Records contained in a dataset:
+ + + + +
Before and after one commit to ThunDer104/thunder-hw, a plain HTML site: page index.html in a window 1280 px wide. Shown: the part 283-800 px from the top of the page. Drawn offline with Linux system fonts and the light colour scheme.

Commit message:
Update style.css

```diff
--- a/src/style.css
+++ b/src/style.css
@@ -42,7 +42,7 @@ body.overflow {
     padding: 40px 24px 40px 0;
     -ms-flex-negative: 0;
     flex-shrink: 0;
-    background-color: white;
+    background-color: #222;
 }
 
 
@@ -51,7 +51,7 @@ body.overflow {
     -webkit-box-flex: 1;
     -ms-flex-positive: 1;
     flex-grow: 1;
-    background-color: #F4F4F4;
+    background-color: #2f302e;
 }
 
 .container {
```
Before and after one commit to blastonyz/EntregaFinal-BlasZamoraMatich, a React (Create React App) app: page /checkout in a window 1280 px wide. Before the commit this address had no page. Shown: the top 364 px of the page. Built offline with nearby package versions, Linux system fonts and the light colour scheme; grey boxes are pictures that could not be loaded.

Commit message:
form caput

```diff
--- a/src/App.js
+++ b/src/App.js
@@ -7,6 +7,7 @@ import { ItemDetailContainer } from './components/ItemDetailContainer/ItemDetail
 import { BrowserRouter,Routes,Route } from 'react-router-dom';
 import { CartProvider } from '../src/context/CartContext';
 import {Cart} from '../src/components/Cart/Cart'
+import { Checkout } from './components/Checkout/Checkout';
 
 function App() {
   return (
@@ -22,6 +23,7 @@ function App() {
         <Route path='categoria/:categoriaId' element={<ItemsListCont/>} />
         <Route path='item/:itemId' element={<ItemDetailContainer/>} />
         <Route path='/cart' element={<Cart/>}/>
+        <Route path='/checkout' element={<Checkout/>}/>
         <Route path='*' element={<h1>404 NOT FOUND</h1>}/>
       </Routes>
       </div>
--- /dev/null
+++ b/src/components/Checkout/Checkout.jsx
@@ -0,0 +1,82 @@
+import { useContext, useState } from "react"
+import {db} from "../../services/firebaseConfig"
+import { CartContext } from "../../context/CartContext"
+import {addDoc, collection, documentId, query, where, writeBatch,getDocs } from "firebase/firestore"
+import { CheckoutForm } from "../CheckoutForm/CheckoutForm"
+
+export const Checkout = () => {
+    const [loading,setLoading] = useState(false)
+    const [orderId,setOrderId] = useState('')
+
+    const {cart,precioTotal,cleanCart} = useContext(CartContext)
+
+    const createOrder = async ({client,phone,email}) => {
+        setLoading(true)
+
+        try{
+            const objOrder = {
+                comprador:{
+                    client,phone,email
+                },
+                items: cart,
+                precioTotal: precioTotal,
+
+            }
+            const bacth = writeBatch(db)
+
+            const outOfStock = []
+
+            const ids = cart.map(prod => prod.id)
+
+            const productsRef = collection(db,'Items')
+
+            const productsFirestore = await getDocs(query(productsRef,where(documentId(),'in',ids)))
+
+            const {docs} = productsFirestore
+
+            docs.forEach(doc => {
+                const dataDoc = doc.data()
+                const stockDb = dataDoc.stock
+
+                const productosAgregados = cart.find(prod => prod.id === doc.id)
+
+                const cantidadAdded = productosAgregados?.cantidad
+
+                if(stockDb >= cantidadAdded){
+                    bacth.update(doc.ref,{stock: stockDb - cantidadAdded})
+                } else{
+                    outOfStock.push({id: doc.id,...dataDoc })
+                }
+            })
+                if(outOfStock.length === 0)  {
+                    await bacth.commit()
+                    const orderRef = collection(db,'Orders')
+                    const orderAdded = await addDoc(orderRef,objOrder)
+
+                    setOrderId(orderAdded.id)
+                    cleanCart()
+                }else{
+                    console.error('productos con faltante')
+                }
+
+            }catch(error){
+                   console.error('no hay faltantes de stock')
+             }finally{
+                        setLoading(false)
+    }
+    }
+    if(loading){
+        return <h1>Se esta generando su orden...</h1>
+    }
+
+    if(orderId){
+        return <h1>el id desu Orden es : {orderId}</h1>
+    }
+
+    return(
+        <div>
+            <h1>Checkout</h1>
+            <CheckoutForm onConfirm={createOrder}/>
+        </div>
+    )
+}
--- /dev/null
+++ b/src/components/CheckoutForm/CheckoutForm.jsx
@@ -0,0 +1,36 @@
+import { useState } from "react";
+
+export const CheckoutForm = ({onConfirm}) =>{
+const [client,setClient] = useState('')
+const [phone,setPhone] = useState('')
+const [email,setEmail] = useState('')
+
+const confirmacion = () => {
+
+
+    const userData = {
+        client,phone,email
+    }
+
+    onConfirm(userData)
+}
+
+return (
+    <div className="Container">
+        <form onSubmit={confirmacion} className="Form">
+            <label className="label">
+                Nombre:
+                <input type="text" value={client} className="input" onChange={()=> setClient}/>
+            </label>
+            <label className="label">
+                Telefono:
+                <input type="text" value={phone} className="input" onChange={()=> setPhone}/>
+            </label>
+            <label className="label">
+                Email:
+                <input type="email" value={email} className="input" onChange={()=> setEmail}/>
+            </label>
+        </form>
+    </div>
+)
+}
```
+ + + + +
_Requirement_
All lines above in which the word "className" occurs should be identified and copied.

_Reply_
+    <div className="Container">
+        <form onSubmit={confirmacion} className="Form">
+            <label className="label">
+                <input type="text" value={client} className="input" onChange={()=> setClient}/>
+            <label className="label">
+                <input type="text" value={phone} className="input" onChange={()=> setPhone}/>
+            <label className="label">
+                <input type="email" value={email} className="input" onChange={()=> setEmail}/>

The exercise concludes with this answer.